Siege from Within: Day and Night in Johannesburg
I was driving through an area of Johannesburg that, a week earlier, had burned during riots, when I realized I had a flat tire and I wondered if I should get out and fix it. The fear that grew in my breast as I debated my options made me realize that in many ways South Africa is under siege, a nation at war with itself, and everyone is a victim.
I'm not referring to the recent bout of xenophobia; that is directed at foreigners from countries like Zimbabwe. And I don't mean black/white hostilities, as in the apartheid era. There is still residual racism on both sides in the country, but that is sadly to be expected after so many years of institutional racism.
Today the war is about personal security, and the issue is crime. Depending on whom you talk to, Johannesburg has the first or second highest crime rate in the world. The rest of South Africa is not far behind.
Nearly every South African, black or white, has a mugging story to share. Here are some told to me on this trip:
"I was accosted at knife point by a man who took my wallet."

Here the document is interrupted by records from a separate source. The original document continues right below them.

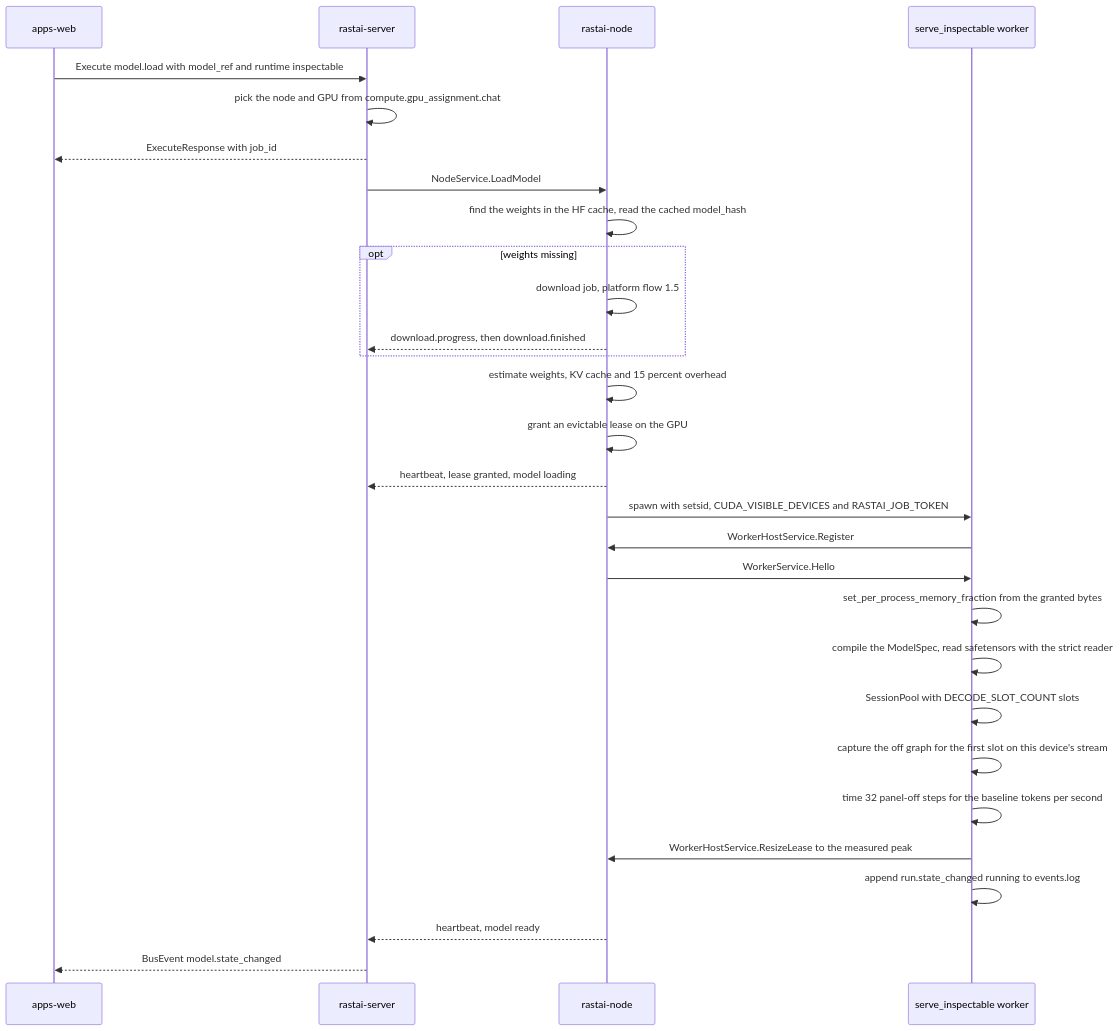
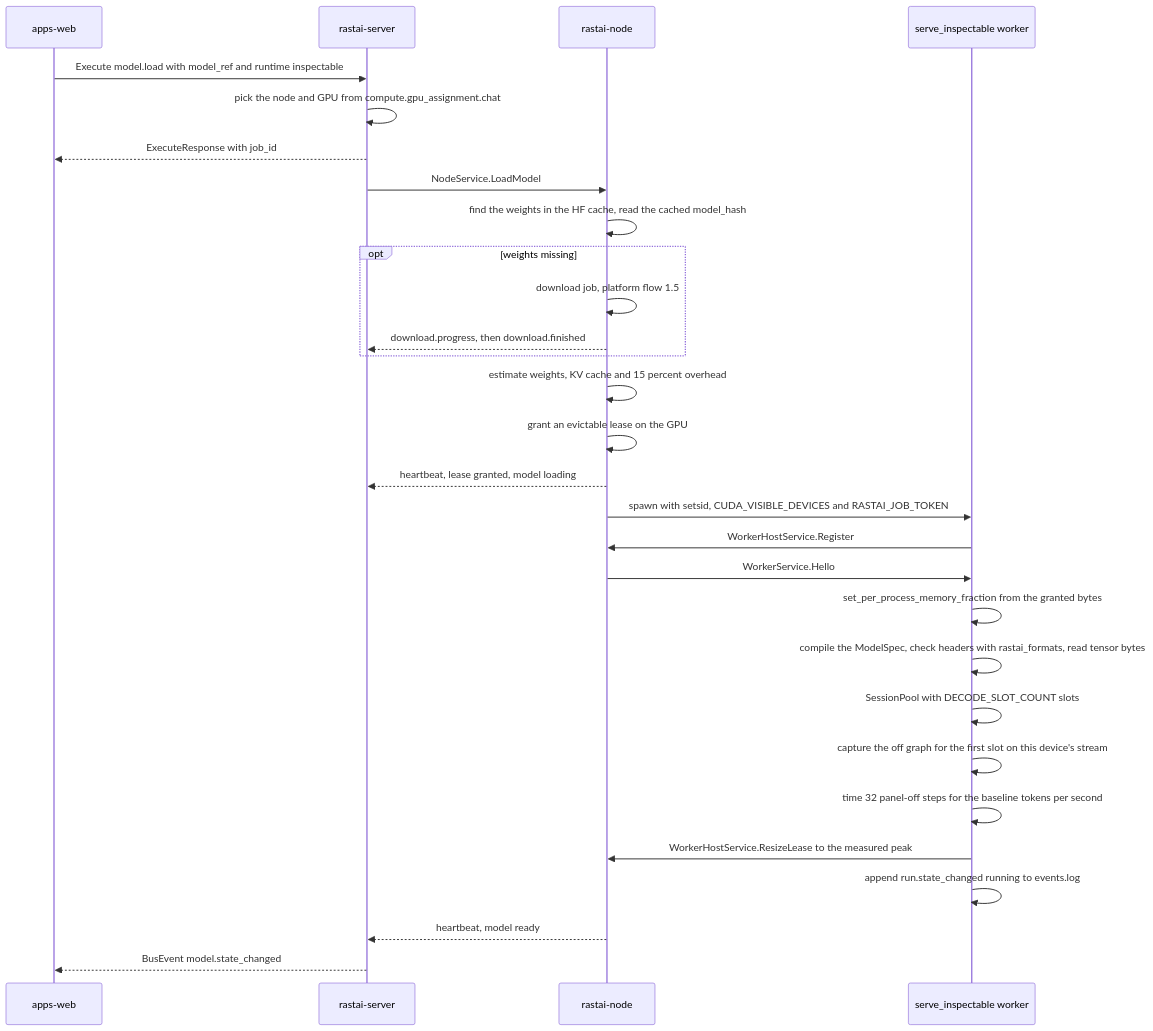
Before and after one commit to Snubiss/RASTAI-Research-Studio: diagram 11 of 31 in docs/architecture/flows/inference-psychology.md, drawn with Mermaid. The commit also changed other lines of this file and 44 other files, not shown here.

````diff
--- a/docs/architecture/flows/inference-psychology.md
+++ b/docs/architecture/flows/inference-psychology.md
@@ -708,31 +727,31 @@
 ```mermaid
 sequenceDiagram
   participant UI as apps-web
   participant SRV as rastai-server
   participant NODE as rastai-node
   participant W as serve_inspectable worker
   UI->>SRV: Execute model.load with model_ref and runtime inspectable
   SRV->>SRV: pick the node and GPU from compute.gpu_assignment.chat
   SRV-->>UI: ExecuteResponse with job_id
   SRV->>NODE: NodeService.LoadModel
   NODE->>NODE: find the weights in the HF cache, read the cached model_hash
   opt weights missing
     NODE->>NODE: download job, platform flow 1.5
     NODE-->>SRV: download.progress, then download.finished
   end
   NODE->>NODE: estimate weights, KV cache and 15 percent overhead
   NODE->>NODE: grant an evictable lease on the GPU
   NODE-->>SRV: heartbeat, lease granted, model loading
   NODE->>W: spawn with setsid, CUDA_VISIBLE_DEVICES and RASTAI_JOB_TOKEN
   W->>NODE: WorkerHostService.Register
   NODE->>W: WorkerService.Hello
   W->>W: set_per_process_memory_fraction from the granted bytes
-  W->>W: compile the ModelSpec, read safetensors with the strict reader
+  W->>W: compile the ModelSpec, check headers with rastai_formats, read tensor bytes
   W->>W: SessionPool with DECODE_SLOT_COUNT slots
   W->>W: capture the off graph for the first slot on this device's stream
   W->>W: time 32 panel-off steps for the baseline tokens per second
   W->>NODE: WorkerHostService.ResizeLease to the measured peak
   W->>W: append run.state_changed running to events.log
   NODE-->>SRV: heartbeat, model ready
   SRV-->>UI: BusEvent model.state_changed
 ```
````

"My garage has been broken in to four times in the last month."
"I awoke one night to hear sounds coming from my daughter's bedroom. I stepped into the hallway and a stranger stepped out of her bedroom. Fortunately my daughter was visiting a friend that night, and they only took a few things."
"My daughter was accosted at gun point. She handed over her purse immediately, but even then the man shot her in the stomach. Fortunately, she survived."
That little word fortunately alludes to the fact that some victims are not so fortunate.
The sense of insecurity is visually reinforced everywhere you go. Middle and upper class homes are surrounded by walls, topped with barbed wire or pointed metal spikes. Homes and shops that are not enclosed have iron bars across the windows, and iron gates that protect the doors. Billboards in some neighborhoods shout "Criminals Beware!" warning them off by proclaiming special police or private security protection. (It doesn't seem to help. I am staying at a bed and breakfast not far from such a sign. All the same, this B&B has not had Internet access for weeks because thieves have stolen the cable running to the house three times in the last few months. The copper in the cable is worth the risk to them.)
Guidebooks and locals give lots of advice about how to keep oneself safer (there is no talk of avoiding crime altogether):
- Do not walk around outside after sunset, anywhere.
- Carry money in your front pocket.
- Do not leave packages or purses sitting on the back seat of your car. When you are stopped at a stoplight, someone might break your window, reach in, and grab the item.
- When you come to a stoplight behind another car, leave enough space in front of you in case you have to make a quick getaway from an assailant.
- Keep alert. Scan ahead as you walk for potential signs of trouble.
- Did I mention not going outside at night?
It's that last rule that has been impressed upon me the most. I expected when I drove around at night that there would be roving gangs of men ready to assault my car at every intersection! Not at all, because the warning applies to all black, white, men, women so that there are very few people out at night, although a fair number of people do still drive
If, during the apartheid era, the government had imposed a curfew that so limited movement after dark, it would be considered a most repressive law. But the criminals of South Africa have essentially imposed such a curfew, and everyone seems to accept it as normal.